## Records for this task

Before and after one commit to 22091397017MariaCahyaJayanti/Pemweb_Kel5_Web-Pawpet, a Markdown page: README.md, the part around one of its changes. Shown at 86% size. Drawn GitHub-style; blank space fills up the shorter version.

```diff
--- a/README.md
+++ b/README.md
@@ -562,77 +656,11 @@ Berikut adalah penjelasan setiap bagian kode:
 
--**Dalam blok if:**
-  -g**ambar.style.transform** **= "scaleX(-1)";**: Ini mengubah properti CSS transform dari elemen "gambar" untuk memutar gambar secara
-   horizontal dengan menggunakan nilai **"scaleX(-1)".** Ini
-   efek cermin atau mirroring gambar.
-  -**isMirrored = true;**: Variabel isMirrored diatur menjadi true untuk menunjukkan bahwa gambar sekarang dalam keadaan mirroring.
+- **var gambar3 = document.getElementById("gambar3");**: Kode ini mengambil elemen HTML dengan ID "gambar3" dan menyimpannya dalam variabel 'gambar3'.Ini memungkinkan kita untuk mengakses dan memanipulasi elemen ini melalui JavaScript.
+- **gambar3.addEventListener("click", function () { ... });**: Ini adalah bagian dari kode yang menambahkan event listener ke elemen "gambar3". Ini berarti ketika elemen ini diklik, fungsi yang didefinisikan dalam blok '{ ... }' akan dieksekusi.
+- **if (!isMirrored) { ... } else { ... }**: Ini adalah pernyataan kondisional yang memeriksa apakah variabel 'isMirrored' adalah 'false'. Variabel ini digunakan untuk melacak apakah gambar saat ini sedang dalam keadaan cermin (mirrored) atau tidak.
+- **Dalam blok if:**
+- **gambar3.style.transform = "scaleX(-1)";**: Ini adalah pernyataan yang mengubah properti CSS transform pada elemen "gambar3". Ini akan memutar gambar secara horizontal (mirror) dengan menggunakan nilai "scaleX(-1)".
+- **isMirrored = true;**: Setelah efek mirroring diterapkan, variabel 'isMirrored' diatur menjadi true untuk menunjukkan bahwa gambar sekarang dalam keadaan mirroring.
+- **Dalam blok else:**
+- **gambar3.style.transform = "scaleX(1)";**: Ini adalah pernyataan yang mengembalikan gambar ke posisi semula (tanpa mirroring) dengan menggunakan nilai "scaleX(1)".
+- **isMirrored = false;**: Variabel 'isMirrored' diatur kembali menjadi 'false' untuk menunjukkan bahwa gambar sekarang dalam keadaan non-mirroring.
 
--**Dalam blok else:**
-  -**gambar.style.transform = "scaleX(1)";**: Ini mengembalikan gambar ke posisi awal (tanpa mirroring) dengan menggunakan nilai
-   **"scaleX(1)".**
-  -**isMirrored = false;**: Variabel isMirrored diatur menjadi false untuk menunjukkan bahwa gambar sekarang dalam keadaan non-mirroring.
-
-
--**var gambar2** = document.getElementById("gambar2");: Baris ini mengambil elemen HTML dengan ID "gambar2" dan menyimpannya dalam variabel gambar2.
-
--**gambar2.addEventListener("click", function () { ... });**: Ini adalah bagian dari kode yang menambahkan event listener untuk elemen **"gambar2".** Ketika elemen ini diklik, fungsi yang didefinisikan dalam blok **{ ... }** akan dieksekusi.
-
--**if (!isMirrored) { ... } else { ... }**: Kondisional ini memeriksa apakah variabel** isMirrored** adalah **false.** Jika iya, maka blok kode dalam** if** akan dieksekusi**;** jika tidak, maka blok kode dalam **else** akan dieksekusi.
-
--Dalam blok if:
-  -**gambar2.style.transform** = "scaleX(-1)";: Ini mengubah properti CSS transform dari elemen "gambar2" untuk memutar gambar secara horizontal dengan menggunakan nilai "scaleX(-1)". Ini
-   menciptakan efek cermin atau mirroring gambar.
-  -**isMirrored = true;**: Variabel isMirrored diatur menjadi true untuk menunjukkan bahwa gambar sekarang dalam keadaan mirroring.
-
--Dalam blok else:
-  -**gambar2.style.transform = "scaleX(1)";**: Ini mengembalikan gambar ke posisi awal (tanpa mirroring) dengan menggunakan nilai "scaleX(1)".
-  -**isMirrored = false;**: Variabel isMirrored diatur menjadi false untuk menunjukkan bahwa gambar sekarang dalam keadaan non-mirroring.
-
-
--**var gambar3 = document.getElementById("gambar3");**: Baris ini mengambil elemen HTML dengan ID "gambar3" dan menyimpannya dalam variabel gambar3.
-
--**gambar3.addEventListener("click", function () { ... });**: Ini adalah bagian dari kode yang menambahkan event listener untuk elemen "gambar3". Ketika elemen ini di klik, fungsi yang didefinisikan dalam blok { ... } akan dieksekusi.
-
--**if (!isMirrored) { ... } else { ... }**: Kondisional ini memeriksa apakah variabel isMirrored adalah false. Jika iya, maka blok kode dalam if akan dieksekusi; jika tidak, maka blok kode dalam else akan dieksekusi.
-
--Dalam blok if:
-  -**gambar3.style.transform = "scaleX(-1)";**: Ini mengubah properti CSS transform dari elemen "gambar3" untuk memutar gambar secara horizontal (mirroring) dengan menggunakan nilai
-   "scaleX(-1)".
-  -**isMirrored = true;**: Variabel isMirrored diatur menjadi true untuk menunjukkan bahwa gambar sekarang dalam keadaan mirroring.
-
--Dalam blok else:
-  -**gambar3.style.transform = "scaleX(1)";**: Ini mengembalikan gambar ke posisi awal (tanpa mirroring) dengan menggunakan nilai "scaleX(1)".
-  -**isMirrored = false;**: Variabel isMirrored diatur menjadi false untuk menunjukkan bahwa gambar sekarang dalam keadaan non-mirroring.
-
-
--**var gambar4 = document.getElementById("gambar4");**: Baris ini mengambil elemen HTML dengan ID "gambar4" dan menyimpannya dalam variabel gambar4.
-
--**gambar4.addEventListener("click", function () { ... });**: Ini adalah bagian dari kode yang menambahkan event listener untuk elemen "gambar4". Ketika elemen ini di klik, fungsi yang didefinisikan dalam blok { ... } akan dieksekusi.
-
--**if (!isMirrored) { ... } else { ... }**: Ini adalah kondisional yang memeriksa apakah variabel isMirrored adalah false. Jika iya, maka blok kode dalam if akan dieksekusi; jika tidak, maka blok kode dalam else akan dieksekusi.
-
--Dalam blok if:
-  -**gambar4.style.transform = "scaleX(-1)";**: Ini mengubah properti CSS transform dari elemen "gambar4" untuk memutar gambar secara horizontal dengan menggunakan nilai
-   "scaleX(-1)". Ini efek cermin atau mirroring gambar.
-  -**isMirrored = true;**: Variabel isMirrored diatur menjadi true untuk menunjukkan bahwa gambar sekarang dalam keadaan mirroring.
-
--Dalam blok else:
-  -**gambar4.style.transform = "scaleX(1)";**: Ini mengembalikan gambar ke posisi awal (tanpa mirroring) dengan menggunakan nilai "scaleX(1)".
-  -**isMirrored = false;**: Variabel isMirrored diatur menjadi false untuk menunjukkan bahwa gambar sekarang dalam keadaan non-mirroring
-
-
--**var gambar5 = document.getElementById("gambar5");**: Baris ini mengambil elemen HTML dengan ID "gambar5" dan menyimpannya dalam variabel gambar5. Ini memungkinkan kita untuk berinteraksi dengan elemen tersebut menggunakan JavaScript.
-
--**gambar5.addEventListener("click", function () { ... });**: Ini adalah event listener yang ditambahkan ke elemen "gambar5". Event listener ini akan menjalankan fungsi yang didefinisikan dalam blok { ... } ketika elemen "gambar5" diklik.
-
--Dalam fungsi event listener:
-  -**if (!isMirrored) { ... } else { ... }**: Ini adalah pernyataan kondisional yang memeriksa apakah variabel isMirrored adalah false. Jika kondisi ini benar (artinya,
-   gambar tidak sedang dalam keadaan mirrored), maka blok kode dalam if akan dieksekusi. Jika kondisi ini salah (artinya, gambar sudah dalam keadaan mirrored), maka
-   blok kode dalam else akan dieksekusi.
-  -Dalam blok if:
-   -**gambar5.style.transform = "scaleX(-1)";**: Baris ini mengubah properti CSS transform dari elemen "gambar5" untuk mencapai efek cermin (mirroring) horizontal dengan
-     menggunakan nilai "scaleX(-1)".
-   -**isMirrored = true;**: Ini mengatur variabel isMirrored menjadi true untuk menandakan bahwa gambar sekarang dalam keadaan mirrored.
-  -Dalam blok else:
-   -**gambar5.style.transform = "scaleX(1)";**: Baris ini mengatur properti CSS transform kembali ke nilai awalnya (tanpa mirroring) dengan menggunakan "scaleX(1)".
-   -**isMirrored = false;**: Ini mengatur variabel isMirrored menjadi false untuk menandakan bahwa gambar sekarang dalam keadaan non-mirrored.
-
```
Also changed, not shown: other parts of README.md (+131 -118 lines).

## What to produce
All lines of the material that contain the word "README" should be listed.

## Written response
Before and after one commit to 22091397017MariaCahyaJayanti/Pemweb_Kel5_Web-Pawpet, a Markdown page: README.md, the part around one of its changes. Shown at 86% size. Drawn GitHub-style; blank space fills up the shorter version.
--- a/README.md
+++ b/README.md
Also changed, not shown: other parts of README.md (+131 -118 lines).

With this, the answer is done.